Yes, employees are eligible to collect Employment Insurance (“EI”) if they have been terminated “without cause”. Being terminated without cause means the employee was let go from their employment through no fault of their own. This is exactly the situation the Canadian Employment Insurance program was intended to address, to help Canadians who have lost their jobs due to economic downturns, restructuring, shortages of work etc.
What does it mean to be terminated without cause?
In Ontario, employers can legally terminate an employee as long as they provide them with notice of termination. Being terminated without cause means that when an employee is fired, it is not because of any serious misconduct. Learn more about what it means to be fired without cause.
What are the eligibility requirements for EI?
An individual is eligible for Employment Insurance when:
- They were previously employed in insurable employment;
- Their termination was without cause;
- They have not worked and have not been paid for at least seven days in a row;
- They have the requisite amount of insurable employment hours in the last calendar year;
- They are ready, willing, and capable of working each day; and,
- They are actively seeking employment.
When applying for EI, a Record of Employment is also required, which you can get from your former employer or Service Canada. If an employee is terminated without cause, their Record of Employment from their employer will reflect this, and if they meet all the other eligibility requirements, they should not have any issues accessing EI benefits.
Can you collect EI if you were terminated for cause?
Being terminated “for cause” means an employee committed some type of wilful misconduct which leads to them being fired. If the termination is for cause, that means there is no obligation for the employer to pay the employee any termination pay or provide them with reasonable notice of termination.
A “for cause” termination will be reflected on an employee’s Record of Employment and will preclude them from accessing EI benefits.
If an employer incorrectly classifies an employee’s termination as “for cause”, the employee can likely dispute this on their EI application. Service Canada will subsequently follow up with the employer and make a determination about the validity of the cause allegation and the employee’s resulting eligibility. If that application is denied, the employee can then make a “Request for Reconsideration”.
Can you collect EI if you quit?
If an employee voluntarily quits their job without just cause, they will not be eligible for EI benefits. This means that if it was the employee and not the employer who initiated the end of the employment relationship, the employee will not be able to access EI benefits.
If an employee quits their job, in order to access EI benefits they would have to show that quitting was the only reasonable option. Just because an employee feels they have a good reason to quit does not mean that quitting is justified in the eyes of Service Canada.
“Just cause” for quitting, in the context of EI, involves a very serious situation in which an employee had no other option but to quit. This includes:
- Sexual or other harassment;
- Working conditions that endanger health and safety; or,
- Your employer is doing things that break the law.
For more information about these reasons, and for the full list, go to the Government of Canada’s website: Employment Insurance (EI) and voluntarily leaving.
If you require information about the process of applying for Employment Insurance, the best way for you to proceed is to contact Service Canada.
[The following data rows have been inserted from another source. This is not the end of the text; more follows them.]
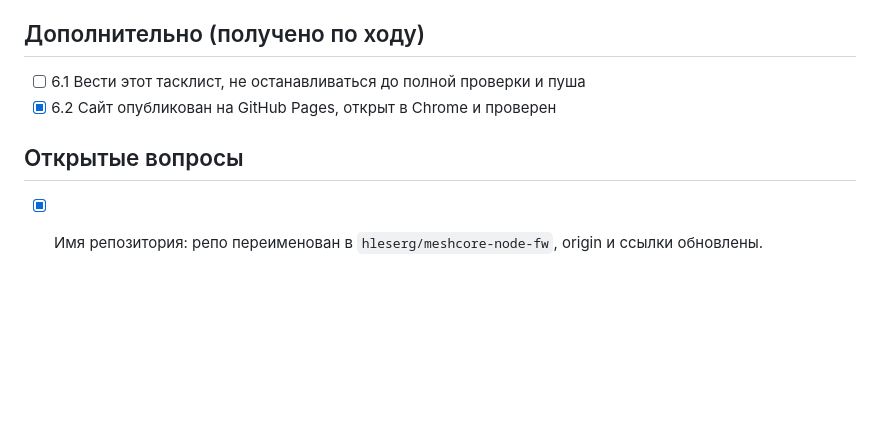
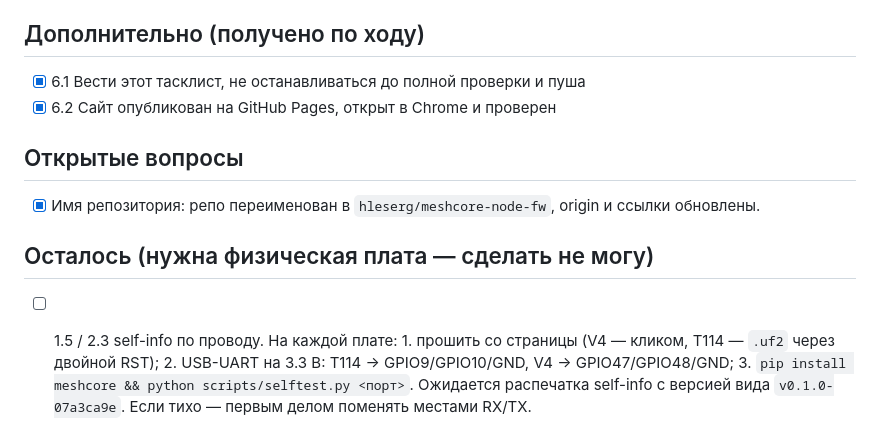
Before and after one commit to hleserg/meshcore-node-fw, a Markdown page: TASKS.md, the part around the change. GitHub-like rendering; blank space fills up the shorter version.

Commit message:
Close the CI and Pages gates in the tasklist
Co-Authored-By: Claude Opus 4.8 (1M context) <noreply@anthropic.com>
Claude-Session: https://claude.ai/code/session_01WMqRGxPErdsfPYG2GYc2ta

```diff
--- a/TASKS.md
+++ b/TASKS.md
@@ -40,8 +40,16 @@
 - [x] Строка версии из `$FIRMWARE_VERSION` реально попадает в оба бинаря
 
 ## Дополнительно (получено по ходу)
-- [ ] 6.1 Вести этот тасклист, не останавливаться до полной проверки и пуша
+- [x] 6.1 Вести этот тасклист, не останавливаться до полной проверки и пуша
 - [x] 6.2 Сайт опубликован на GitHub Pages, открыт в Chrome и проверен
 
 ## Открытые вопросы
 - [x] Имя репозитория: репо переименован в `hleserg/meshcore-node-fw`, origin и ссылки обновлены.
+
+## Осталось (нужна физическая плата — сделать не могу)
+- [ ] 1.5 / 2.3 self-info по проводу. На каждой плате:
+      1. прошить со страницы (V4 — кликом, T114 — `.uf2` через двойной RST);
+      2. USB-UART на 3.3 В: T114 → GPIO9/GPIO10/GND, V4 → GPIO47/GPIO48/GND;
+      3. `pip install meshcore && python scripts/selftest.py <порт>`.
+      Ожидается распечатка self-info с версией вида `v0.1.0-07a3ca9e`.
+      Если тихо — первым делом поменять местами RX/TX.
```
If you have been terminated with or without cause, it is important that you consult an employment lawyer to learn your options concerning severance pay from your employer. Depending on your circumstances you may be entitled to a substantial severance package and Monkhouse Law lawyers can help you get what you deserve.
Call us for a FREE 30 minute phone consultation at 416-907-9249 or submit a callback request
- What Conditions Qualify For Disability in Canada - March 7, 2023
- Manulife Long Term Disability Benefits What Happens After Two Years - February 13, 2023
- COVID-19-Related Employment Law Decision Explores Doctrine of Frustration - February 8, 2023